WORKSHOP - Transnational Dialogues on Bollywood: Australian Perspectives (30 Nov 2006; Melbourne, Vic)

ANU–Monash University Workshop
Monash Conference Centre, Collins Street, Melbourne
Thursday 30 November 2006

Debjani Ganguly (Centre for Cross-Cultural Research, ANU)
Andrew Hassam (National Centre for Australian Studies, Monash University)


Today in countries such as Australia, the Indian film industry is best known by the label of Bollywood, a genre of popular films produced in Bombay (Mumbai) and made in Hindi. In the domain of popular and material culture, in Australia and elsewhere, Bollywood circulates as a potent aesthetic and cultural marker of Indianness. Clothes, jewellery, food, footwear and even dance fitness schools proudly wear the Bollywood label. At the Commonwealth Games in Melbourne, held in March 2006, the opening ceremony featured an elaborate dance and musical ensemble on Bollywood themes. For a long time now, Bollywood films have circulated globally among the Indian and South Asian diaspora as a shared cultural idiom. They have also been immensely popular in the erstwhile Soviet Union and on the African continent. Further, in an age when creative, information and service industries propel economic growth, Bollywood and its modalities of production, distribution and reception, are seen as important players in global culture-industry networks. Countries of the developed world – Switzerland, Ireland, Netherlands, Australia, New Zealand – go out of their way to welcome Bollywood production teams to shoot in their pristine locales. Local cinema houses in Australia, US, UK and Europe regularly run shows of newly released Bollywood blockbusters. Many Hollywood producers now outsource their post-production work to Mumbai at costs lower than what they would incur in the US.

This one-day workshop brings together scholars from India and Australia to explore the transnational impact of Bollywood on public spheres around the globe and to assess its contribution to creative industries in Australia. It proposes to address the following themes, with particular reference to the Australian context:

• Transnational circulation of Bollywood as a marker of Indianness
• Bollywood as shared cultural idiom among the Indian diaspora
• Translation of Bollywood themes, genres, styles into various popular cultural forms around the world – the Melbourne Commonwealth Games, new media art, intercultural youth films
• Impact of Bollywood on material culture – food, fashion and fitness
• Production, distribution and reception of Bollywood films
• Bollywood’s contribution to creative industries

Confirmed speakers:

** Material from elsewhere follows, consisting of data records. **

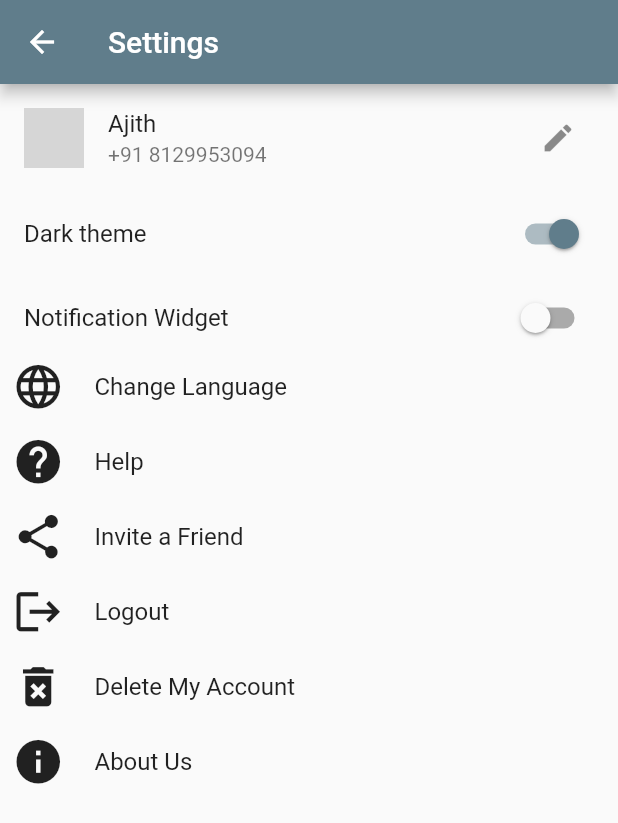
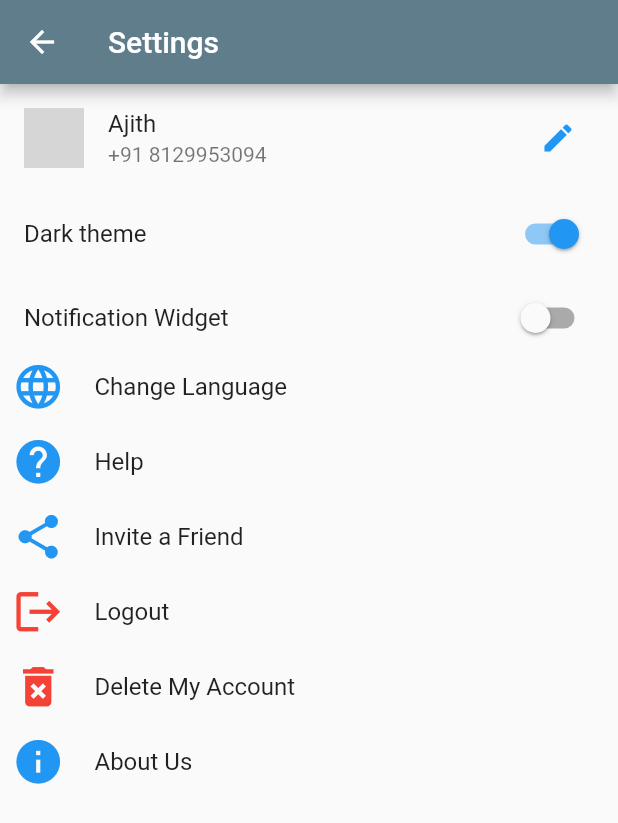
Before and after one commit to ajithmannarakkal/outcome, a Flutter app: the Settings screen opened by its route, after a tap on "Dark theme", on a phone screen of 412 x 824 dp. Shown: the top 823 px of the screen. Run offline on Flutter 3.47's test engine with Material 2 defaults, Android fonts, the phone set to English and light mode, and no system bars; network calls fail; grey boxes are pictures that could not be loaded.

Commit message:
profile view is added and some colors are updated

```diff
--- a/outcome/lib/homepage.dart
+++ b/outcome/lib/homepage.dart
@@ -1,4 +1,5 @@
 import 'package:flutter/material.dart';
+import 'package:outcome/profile.dart';
 import 'package:outcome/settings.dart';
 import 'package:outcome/transactions.dart';
 
@@ -16,7 +17,7 @@ class HomePage extends StatelessWidget {
           leading: IconButton(
             onPressed: () {
               Navigator.of(context).push(MaterialPageRoute(builder: (ctx) {
-                return Settings();
+                return ProfileView();
               }
               ));
             },
--- a/outcome/lib/main.dart
+++ b/outcome/lib/main.dart
@@ -3,6 +3,7 @@
 import 'package:flutter/material.dart';
 import 'package:outcome/entry.dart';
 import 'package:outcome/outentry.dart';
+import 'package:outcome/profile.dart';
 import 'package:outcome/settings.dart';
 
 import 'homepage.dart';
@@ -24,6 +25,9 @@ class MyApp extends StatelessWidget {
         'sett': (ctx) {
           return Settings();
         },
+        'profile':(ctx) {
+          return ProfileView();
+        },
         'entry': (ctx) {
           return EntryIn();
         },
--- a/outcome/lib/settings.dart
+++ b/outcome/lib/settings.dart
@@ -25,15 +25,15 @@ class _SettingsState extends State<Settings> {
               'https://i.insider.com/61a10537ee9795001883f280?width=1136&format=jpeg'),),
           title: Text('Ajith'),
           subtitle: Text('+91 8129953094'),
-          trailing: IconButton(onPressed: (){}, icon: Icon(Icons.edit)),
+          trailing: IconButton(onPressed: (){}, icon: Icon(Icons.edit,color: Colors.blue,)),
         ),
 
-        SwitchListTile(title: Text("Dark theme"),value: _theme, onChanged: (bool value){
+        SwitchListTile(activeColor: Colors.blue,title: Text("Dark theme"),value: _theme, onChanged: (bool value){
           setState(() {
             _theme=value;
 
           });
-        }),SwitchListTile(
+        }),SwitchListTile(activeColor: Colors.blue,
         title: Text("Notification Widget"),value: _notify, onChanged: (bool value)
     {
       setState(() {
@@ -41,18 +41,18 @@ _notify=value;
       });
     }
         ),
-        WidgetOne(icons: Icons.language,title: 'Change Language',onTap: (){},),
+        WidgetOne(color: Colors.blue,icons: Icons.language,title: 'Change Language',onTap: (){},),
         SizedBox(height: 15,),
-        WidgetOne(icons: Icons.help,title: 'Help',onTap: (){},),
+        WidgetOne(color: Colors.blue,icons: Icons.help,title: 'Help',onTap: (){},),
         SizedBox(height: 15,),
-        WidgetOne(icons: Icons.share,title: 'Invite a Friend',onTap: (){},),
+        WidgetOne(color: Colors.blue,icons: Icons.share,title: 'Invite a Friend',onTap: (){},),
         SizedBox(height: 15,),
-        WidgetOne(icons: Icons.logout,title: 'Logout',onTap: (){},),
+        WidgetOne(color: Colors.red,icons: Icons.logout,title: 'Logout',onTap: (){},),
         SizedBox(height: 15,),
-        WidgetOne(icons: Icons.delete_forever,title: 'Delete My Account',onTap: (){},),
+        WidgetOne(color: Colors.red,icons: Icons.delete_forever,title: 'Delete My Account',onTap: (){},),
 
         SizedBox(height: 15,),
-        WidgetOne(icons: Icons.info,title: 'About Us',onTap: (){},),
+        WidgetOne(color: Colors.blue,icons: Icons.info,title: 'About Us',onTap: (){},),
 
 
       ],)
--- a/outcome/lib/widgets.dart
+++ b/outcome/lib/widgets.dart
@@ -3,8 +3,9 @@ import 'package:flutter/material.dart';
 class WidgetOne extends StatelessWidget {
   final IconData icons;
   final String title;
+  final Color ? color;
   final VoidCallback  onTap;
-  const WidgetOne({Key? key,required this.icons,required this.title,required this.onTap}) : super(key: key);
+  const WidgetOne({Key? key,required this.icons,required this.title,required this.onTap, this.color}) : super(key: key);
 
   @override
   Widget build(BuildContext context) {
@@ -12,7 +13,7 @@ class WidgetOne extends StatelessWidget {
       onTap: onTap,child: Row(children: [Row(
       children: [
         SizedBox(width: 8,),
-        Icon(icons,size: 35,),
+        Icon(icons,size: 35,color: color,),
         SizedBox(width: 20,),
         Text(title,style: TextStyle(fontSize: 16),)
       ],
```
Also changed, not shown: outcome/lib/profile.dart (added, +26 -0 lines).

  • Debjani Ganguly (ANU)
  • Devleena Ghosh (UTS)
  • Andrew Hassam (Monash University)
  • Goldie Osuri (Macquarie University)
  • Vijay Mishra (Murdoch University)
  • NagaMallika G. (Manipal Institute of Communications, India)
  • Makarand Paranjape (JNU, New Delhi, India)
  • Anjali Gera Roy (IIT, Kharagpur, India)
  • Anupam Sharma (Films and Casting Temple, Sydney)
For details, please email:
Dr Andrew Hassam, National Centre for Australian Studies, Monash University